As part of the changes announced on Saturday, the PiS and its two smaller allies plan to increase spending on the underfunded healthcare system, parts of which have been overwhelmed by the pandemic, from 5% of GDP in 2020 to more by 7% in 2030.
The tax system will also be reorganized. The non-taxable income allowance will increase to 30,000 zloty and the threshold at which Poles will start paying the highest tax rate of 32% will be reduced from 85,000 to 120,000 zloty per year.
Mortgage rules will also be overhauled and guarantees will be provided to make it easier for young people to buy a property, while the rules on building permits will be relaxed. There will also be other benefits for families with young children and retirees, as well as an investment program that PiS says would create 500,000 new jobs.
Morawiecki and his fellow speakers at the ruling camp’s congress gave few details on funding tax cuts.
Jaroslaw Gowin, Deputy Prime Minister and Head of Accord, one of the two junior coalition partners of the PiS, admitted that the richest Poles should pay more taxes, but he did not enter the details. He also said the state budget would be hit.

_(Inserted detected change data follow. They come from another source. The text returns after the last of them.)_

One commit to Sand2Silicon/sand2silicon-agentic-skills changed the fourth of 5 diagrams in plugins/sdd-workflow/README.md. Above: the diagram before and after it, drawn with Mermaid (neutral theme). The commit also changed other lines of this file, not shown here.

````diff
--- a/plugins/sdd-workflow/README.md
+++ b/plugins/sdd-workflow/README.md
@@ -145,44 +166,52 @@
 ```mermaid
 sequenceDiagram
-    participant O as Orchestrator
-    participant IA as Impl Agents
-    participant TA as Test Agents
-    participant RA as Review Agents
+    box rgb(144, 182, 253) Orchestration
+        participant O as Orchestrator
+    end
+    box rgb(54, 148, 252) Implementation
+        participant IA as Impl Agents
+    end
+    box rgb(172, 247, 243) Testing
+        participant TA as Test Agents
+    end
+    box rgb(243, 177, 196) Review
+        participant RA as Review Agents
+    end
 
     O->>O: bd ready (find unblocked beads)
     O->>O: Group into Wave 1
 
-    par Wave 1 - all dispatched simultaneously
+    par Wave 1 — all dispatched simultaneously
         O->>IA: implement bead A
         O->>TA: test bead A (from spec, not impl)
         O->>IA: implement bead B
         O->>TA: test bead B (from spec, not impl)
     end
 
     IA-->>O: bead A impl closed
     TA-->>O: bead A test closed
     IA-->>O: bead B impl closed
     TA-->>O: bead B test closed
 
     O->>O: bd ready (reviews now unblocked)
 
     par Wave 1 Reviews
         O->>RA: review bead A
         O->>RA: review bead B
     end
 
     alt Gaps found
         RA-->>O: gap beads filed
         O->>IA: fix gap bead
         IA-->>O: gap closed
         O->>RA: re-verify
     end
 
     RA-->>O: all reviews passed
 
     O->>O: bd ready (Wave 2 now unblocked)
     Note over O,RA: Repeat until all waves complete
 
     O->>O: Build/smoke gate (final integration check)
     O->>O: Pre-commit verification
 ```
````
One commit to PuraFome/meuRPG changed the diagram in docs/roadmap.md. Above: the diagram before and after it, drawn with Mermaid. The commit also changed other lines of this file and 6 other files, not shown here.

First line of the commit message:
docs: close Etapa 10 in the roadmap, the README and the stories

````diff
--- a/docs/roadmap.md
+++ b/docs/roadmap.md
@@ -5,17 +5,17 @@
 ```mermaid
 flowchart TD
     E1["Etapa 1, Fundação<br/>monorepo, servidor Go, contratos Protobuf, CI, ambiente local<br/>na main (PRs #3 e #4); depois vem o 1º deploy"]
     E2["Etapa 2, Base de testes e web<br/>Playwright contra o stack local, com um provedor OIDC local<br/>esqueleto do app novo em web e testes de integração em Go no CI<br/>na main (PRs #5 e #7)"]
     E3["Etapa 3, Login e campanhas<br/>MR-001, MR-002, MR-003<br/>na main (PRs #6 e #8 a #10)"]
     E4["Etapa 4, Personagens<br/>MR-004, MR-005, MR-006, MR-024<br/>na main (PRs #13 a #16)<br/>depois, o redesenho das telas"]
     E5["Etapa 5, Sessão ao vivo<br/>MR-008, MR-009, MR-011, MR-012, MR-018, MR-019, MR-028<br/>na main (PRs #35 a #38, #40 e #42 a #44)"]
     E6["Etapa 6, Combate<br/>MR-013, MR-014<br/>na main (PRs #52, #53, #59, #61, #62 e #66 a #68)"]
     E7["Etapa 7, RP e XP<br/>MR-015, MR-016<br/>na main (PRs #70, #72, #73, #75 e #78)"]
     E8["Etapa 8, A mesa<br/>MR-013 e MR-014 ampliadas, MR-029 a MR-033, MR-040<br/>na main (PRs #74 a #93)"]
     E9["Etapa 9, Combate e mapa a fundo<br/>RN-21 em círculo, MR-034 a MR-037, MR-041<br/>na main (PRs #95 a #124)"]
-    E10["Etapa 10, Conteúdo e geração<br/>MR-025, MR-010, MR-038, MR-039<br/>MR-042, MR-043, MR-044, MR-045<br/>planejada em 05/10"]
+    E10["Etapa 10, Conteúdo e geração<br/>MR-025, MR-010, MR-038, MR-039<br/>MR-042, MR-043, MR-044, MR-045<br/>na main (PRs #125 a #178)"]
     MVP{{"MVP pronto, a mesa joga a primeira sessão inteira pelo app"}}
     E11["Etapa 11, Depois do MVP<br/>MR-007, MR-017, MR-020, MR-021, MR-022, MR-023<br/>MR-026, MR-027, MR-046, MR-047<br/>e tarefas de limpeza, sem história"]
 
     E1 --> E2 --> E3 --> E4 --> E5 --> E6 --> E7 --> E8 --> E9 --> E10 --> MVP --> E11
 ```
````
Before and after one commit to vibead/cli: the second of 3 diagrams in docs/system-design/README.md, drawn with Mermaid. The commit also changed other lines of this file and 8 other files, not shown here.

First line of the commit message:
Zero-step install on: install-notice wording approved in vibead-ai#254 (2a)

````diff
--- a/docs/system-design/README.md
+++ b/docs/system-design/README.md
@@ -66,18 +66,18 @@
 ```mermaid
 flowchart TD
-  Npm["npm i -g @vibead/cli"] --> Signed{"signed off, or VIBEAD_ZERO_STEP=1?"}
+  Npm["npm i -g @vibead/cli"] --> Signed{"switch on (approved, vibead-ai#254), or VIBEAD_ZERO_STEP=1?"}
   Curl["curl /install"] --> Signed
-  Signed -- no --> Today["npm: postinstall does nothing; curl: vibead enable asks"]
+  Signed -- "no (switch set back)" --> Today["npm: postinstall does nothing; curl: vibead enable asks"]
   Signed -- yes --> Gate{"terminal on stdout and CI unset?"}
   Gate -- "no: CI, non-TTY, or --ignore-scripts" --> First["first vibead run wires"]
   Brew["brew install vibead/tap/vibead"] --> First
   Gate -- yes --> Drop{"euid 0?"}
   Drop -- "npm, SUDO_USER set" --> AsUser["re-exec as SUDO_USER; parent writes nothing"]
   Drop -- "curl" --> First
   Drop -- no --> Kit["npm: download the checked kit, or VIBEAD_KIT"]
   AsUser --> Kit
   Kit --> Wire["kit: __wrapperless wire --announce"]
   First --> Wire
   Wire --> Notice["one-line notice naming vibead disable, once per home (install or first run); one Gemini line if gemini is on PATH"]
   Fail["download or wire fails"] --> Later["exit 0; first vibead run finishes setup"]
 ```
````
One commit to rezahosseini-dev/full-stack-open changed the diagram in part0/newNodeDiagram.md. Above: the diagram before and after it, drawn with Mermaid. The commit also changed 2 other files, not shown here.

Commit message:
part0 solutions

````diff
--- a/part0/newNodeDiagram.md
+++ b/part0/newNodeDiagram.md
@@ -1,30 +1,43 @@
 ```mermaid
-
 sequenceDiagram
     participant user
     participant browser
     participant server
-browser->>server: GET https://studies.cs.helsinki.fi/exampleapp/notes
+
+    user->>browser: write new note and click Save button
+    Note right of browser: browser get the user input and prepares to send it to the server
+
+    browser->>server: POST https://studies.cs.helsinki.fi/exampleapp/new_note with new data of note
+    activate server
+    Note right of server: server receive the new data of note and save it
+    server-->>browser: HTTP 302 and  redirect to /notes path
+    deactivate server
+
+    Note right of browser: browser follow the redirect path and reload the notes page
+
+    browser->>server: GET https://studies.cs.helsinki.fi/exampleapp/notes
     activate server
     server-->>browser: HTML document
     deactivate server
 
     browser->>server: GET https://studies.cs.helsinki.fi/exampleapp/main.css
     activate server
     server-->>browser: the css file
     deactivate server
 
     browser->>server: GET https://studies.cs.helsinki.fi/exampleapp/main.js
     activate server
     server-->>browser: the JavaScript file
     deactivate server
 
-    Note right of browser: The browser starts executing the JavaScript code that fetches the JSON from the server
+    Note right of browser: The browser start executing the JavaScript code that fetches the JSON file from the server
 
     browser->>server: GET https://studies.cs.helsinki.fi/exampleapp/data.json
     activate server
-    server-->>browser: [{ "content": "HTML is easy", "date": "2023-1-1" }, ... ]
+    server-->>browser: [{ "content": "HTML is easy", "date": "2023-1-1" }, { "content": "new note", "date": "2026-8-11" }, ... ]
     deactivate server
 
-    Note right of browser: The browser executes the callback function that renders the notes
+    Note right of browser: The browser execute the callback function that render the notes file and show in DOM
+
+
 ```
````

Polish Finance Minister Tadeusz Koscinski told the FT that tax cuts would be partly funded by faster growth. However, he added that the budget deficit would also be partially covered by higher social security payments from workers and businesses, resulting from changes that would push more self-employed workers into full employment contracts, and the removal of self-employment contracts. ‘a ceiling on social security payments for the self-employed.
Koscinski said the annual net cost to the state budget of tax cuts would be around Zloty 7 billion. He added that there would be an additional 3 billion zloty in grants to co-finance investments by local governments that have lost income due to the tax changes.
Adam Czerniak, an economist at Polityka Insight, said the government’s assumptions about faster growth helping to cover the cost of the government’s plans were “optimistic, but I think they can happen.”
However, he expressed concern that changes to housing – which include state guarantees on home loans for young borrowers – could cause a booming market to overheat.
“Down payment guarantees are very risky at this point in the economic cycle of the housing market,” he said.